Tuesday Talk .... Real Love: A Matter of Heart or Head...'Moon Water' with Pam Webber

On the review site Discovering Diamonds today, we are reviewing Pam Webber's latest novel Moon Water - and taking part in her virtual Book Tour - so over to Pam...

Pam Webber
signing books in Richmond, Virginia
Do you ever wonder what constitutes real love? Why some loving relationships last a lifetime and others do not? This question is so universal novelists frequently use their character's search for real love as a central plot or storyline. In my debut novel, The Wiregrass, Nettie, a devout tomboy, is struggling against the unwanted physical and emotional changes caused by puberty. What she thought she knew about love, sex and relationships becomes confused. While she tries to make sense of what is happening to her, Nettie meets Mitchell, a handsome but troubled young man who knows better than most what real love is and is not.

What Love Is And Is Not
In the sequel, Moon Water, Nettie and her beau, Andy, are beginning to explore their sexuality, yet stopping on the good side of bad. Andy loves her, but Nettie hesitates to return the commitment. She’s not sure what love is or what it’s supposed to feel like. Most important, she is afraid what she is feeling won’t last. When Andy breaks up with her, Nettie is thrown into a summer of discontent. She embarks on an emotional rollercoaster ride as she tries to understand love, and hopes fate will give her another chance.

Is real love a matter of fate? A lucky roll of the dice that puts the love of your life in front of you at just the right moment in time. Or is it something else? Romantics would say fate or something like it plays a role whenever two people find a lifetime of happiness together. However, the more scientific among us would most likely challenge that opinion.

Love, Heart, Together, Valentine'S Day
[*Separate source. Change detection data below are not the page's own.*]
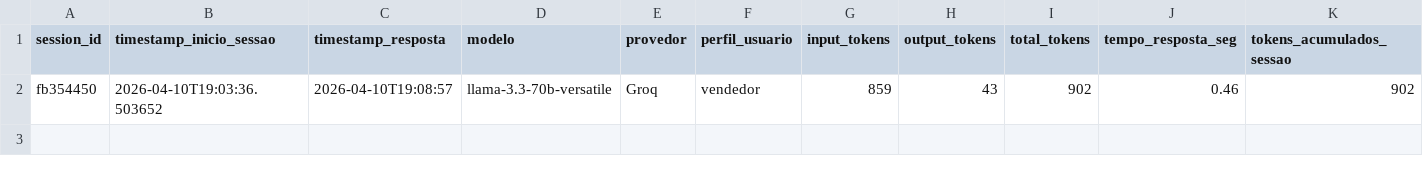
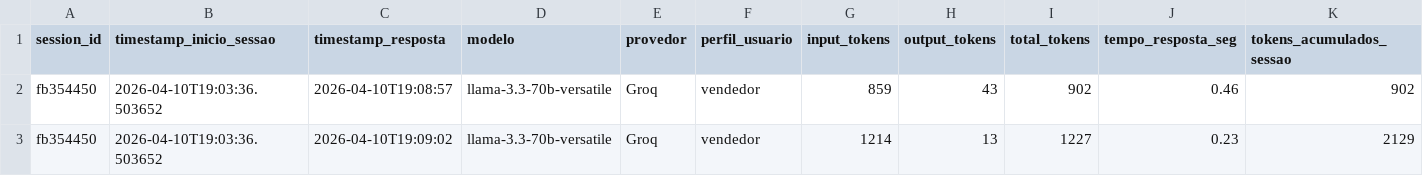
Before and after one commit to Antoniopneto9/Agente_FleetPro-1, a CSV file: uso_tokens.csv, drawn as a sheet; only a part is shown; rows hold the shown columns only; the diff names each change by its address in the sheet, - before the commit and + after, or states it on an @@ line.

Commit message:
log tokens: 2026-04-10

```diff
--- a/uso_tokens.csv
+++ b/uso_tokens.csv
+row 3: fb354450 | 2026-04-10T19:03:36.503652 | 2026-04-10T19:09:02 | llama-3.3-70b-versatile | Groq | vendedor | 1214 | 13 | 1227 | 0.23 | 2129
```
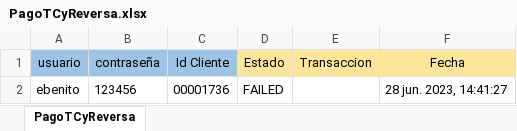
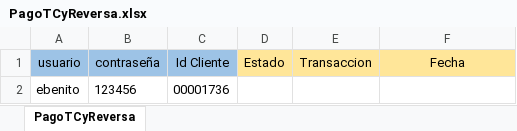
Before and after one commit to Valvaradomoreno/Regresion, an Excel workbook: src/Excel/entregable2/PagoTCyReversa.xlsx, sheet PagoTCyReversa, drawn as a sheet; values as stored, in another font and other column widths than the file's, no borders; the diff names each change by its address in the sheet, - before the commit and + after, or states it on an @@ line.

Commit message:
update pago tc

```diff
--- a/src/Excel/entregable2/PagoTCyReversa.xlsx (sheet PagoTCyReversa)
+++ b/src/Excel/entregable2/PagoTCyReversa.xlsx (sheet PagoTCyReversa)
-D2 (Estado): FAILED
+D2 (Estado): (empty)
-F2 (Fecha): 28 jun. 2023, 14:41:27
+F2 (Fecha): (empty)
```
Also changed, not shown: src/Excel/entregable4/CancelacionAnticipadaDPF.xlsx, src/Excel/entregable4/CuotaComodin.xlsx, 33 other files.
Science, Psychology, or Fate
Science and psychology tell us love at first sight is real. Or, rather the hormonal reactions that make you desire a relationship with someone you just met is real. Love at first sight begins and ends with these chemical reactions in the brain, not with magic in the heart. The stronger the hormonal reaction, the stronger the desire. The stronger the desire, the greater potential to form a relationship.

Science also says what we call love can be divided into three types: attraction, lust, and attachment. Each type is dependent on a specific cocktail of hormones released by the body’s endocrine system. And, each type is important in a healthy, long-lasting relationship.

When you are attracted to someone, elevated levels of chemicals called catecholamines are released. These chemicals make your heart to pound, your eyes to dilate, your breathing to speed up, and your palms sweat. Combined, these physical signs can make you think you’re in love.

Attraction can occur in concert with lust, which is the primitive drive for sexual gratification. Lust is dependent on the male hormone, testosterone, and the female hormone, estrogen. Since these hormone levels start rising in puberty, it is easy to understand why the young confuse attraction and lust with love.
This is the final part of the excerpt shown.